BOARDMAN — Township zoning commissioners unanimously rejected a request to rezone two parcels across from the future home of Meijer on Lockwood Boulevard, citing concerns about traffic and commercialization.
Meijer Stores Ltd. requested that two parcels at the corner of Lockwood Boulevard and Tippecanoe Road — which are currently zoned residential and business — be rezoned commercial, so the grocery chain could build a gas station. Meijer has not yet purchased the approximately 2.5-acre plot.
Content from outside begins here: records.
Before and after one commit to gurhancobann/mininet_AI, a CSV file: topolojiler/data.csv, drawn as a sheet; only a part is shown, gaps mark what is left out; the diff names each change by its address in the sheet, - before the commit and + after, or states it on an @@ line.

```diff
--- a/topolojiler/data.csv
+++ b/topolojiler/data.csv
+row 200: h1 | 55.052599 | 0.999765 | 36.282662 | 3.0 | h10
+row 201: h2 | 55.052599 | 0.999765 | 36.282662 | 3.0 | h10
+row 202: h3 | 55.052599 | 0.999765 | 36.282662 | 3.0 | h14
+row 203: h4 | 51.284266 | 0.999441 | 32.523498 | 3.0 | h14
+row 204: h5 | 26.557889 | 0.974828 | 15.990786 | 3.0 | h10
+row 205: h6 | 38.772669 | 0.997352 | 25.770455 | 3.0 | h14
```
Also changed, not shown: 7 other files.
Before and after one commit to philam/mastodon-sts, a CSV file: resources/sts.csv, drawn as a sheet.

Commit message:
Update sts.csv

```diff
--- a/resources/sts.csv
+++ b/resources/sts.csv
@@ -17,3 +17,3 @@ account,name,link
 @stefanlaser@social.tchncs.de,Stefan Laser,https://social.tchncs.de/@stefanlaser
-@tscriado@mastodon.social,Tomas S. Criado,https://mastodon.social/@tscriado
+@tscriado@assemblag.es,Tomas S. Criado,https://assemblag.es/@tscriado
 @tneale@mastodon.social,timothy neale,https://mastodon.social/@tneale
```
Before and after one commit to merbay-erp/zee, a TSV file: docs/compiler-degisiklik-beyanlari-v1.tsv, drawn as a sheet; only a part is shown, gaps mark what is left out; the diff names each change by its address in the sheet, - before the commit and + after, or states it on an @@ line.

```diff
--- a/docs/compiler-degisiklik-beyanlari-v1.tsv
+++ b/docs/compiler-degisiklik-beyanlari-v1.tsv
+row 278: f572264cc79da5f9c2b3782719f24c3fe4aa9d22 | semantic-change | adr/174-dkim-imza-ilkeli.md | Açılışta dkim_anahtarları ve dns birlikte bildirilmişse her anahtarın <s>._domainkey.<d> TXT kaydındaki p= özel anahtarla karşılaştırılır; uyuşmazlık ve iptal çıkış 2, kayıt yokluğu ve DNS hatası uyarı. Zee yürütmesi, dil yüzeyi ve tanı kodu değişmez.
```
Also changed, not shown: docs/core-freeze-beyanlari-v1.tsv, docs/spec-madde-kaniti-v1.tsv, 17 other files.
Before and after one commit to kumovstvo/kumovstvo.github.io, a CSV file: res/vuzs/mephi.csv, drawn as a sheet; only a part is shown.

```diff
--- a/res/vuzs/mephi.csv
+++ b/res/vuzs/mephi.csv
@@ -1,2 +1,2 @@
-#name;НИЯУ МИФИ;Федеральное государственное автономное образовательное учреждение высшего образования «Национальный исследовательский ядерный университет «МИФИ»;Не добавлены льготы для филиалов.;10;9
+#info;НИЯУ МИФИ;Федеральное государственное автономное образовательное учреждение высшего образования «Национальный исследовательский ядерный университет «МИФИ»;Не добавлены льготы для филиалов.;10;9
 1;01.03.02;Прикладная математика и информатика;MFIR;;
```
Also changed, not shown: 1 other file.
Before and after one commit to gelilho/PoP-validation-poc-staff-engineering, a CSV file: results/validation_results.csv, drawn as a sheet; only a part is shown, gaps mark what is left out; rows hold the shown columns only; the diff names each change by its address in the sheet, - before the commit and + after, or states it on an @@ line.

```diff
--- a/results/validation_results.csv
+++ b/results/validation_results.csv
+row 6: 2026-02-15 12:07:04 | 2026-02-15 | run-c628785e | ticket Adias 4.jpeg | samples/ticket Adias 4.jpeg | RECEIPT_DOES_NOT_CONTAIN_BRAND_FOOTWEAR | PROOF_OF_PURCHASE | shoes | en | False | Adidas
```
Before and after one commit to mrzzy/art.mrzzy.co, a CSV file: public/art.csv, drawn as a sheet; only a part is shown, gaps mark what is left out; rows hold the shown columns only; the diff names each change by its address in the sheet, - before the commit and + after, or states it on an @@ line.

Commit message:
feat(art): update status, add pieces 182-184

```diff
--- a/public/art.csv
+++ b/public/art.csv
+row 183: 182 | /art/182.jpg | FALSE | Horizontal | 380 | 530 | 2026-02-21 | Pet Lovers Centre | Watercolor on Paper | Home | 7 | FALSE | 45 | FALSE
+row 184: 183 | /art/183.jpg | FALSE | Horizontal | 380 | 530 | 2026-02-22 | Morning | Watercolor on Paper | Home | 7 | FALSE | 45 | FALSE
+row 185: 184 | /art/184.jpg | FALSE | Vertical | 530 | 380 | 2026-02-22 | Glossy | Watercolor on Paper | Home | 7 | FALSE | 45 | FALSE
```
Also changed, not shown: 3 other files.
There is a house on each parcel and a gas well on the parcel zoned for business.
In June 2019, Meijer Stores Ltd. purchased 39 acres at the intersection of Lockwood Boulevard and U.S. Route 224 for $4 million to erect a 157,000-square-foot store.
Meijer Real Estate Manager Chris Jones explained at a Zoning Commission meeting Tuesday that a deed restriction on the Lockwood Boulevard property prevents the company from building a gas station on the parcel.
The proposed gas station would include a 3,300-square-foot structure and two islands with six gas pumps, or 12 nozzles.
Jones claimed that the company is pursuing a zone change for the residential property to create a larger buffer between the gas station and the other homes on Lockwood Boulevard.
Township Road Superintendent Marilyn Kenner, who lives on Lockwood Boulevard, disputed that claim, noting that a vocal opponent of the project owns the second parcel zoned residential.
"Don't continue to make the same mistake by zoning that parcel commercial or you will continue the commercial creep down Lockwood," said Kenner, "We need to protect our neighborhood. We need to protect our residents."
Commissioners agreed with Kenner, noting that building a gas station across the street from the future store could exacerbate traffic.
"God forbid someone gets hurt or killed in that intersection," said commission chairman Peter Lymber.
The commissioners' decision will be referred to Boardman trustees.
But, as Lymber pointed out at the end of the meeting, the commission's rejection is just a recommendation.
"Meijer has had better luck with the trustees than the zoning commission," said Lymber.
The trustees can overturn the rejection with a majority vote.
The 39-acre property Meijer purchased in June consists of a 22-acre conservation easement that cannot be developed. The size of the easement increased from 17 acres in exchange for adding three acres to the portion that is zoned commercial.
The zoning commission initially rejected the grocery chain's request to increase the portion zoned commercial but township trustees later approved the change in exchange for increasing a conservation easement.
"As I understand it, this is a recommending board, so we still have the option to proceed with the trustees and take up our case with the trustees. But we'll talk about it internally before we make that decision," Jones said after the meeting.
The decision will not affect the company's plan to break ground on the new store next month, said Jones.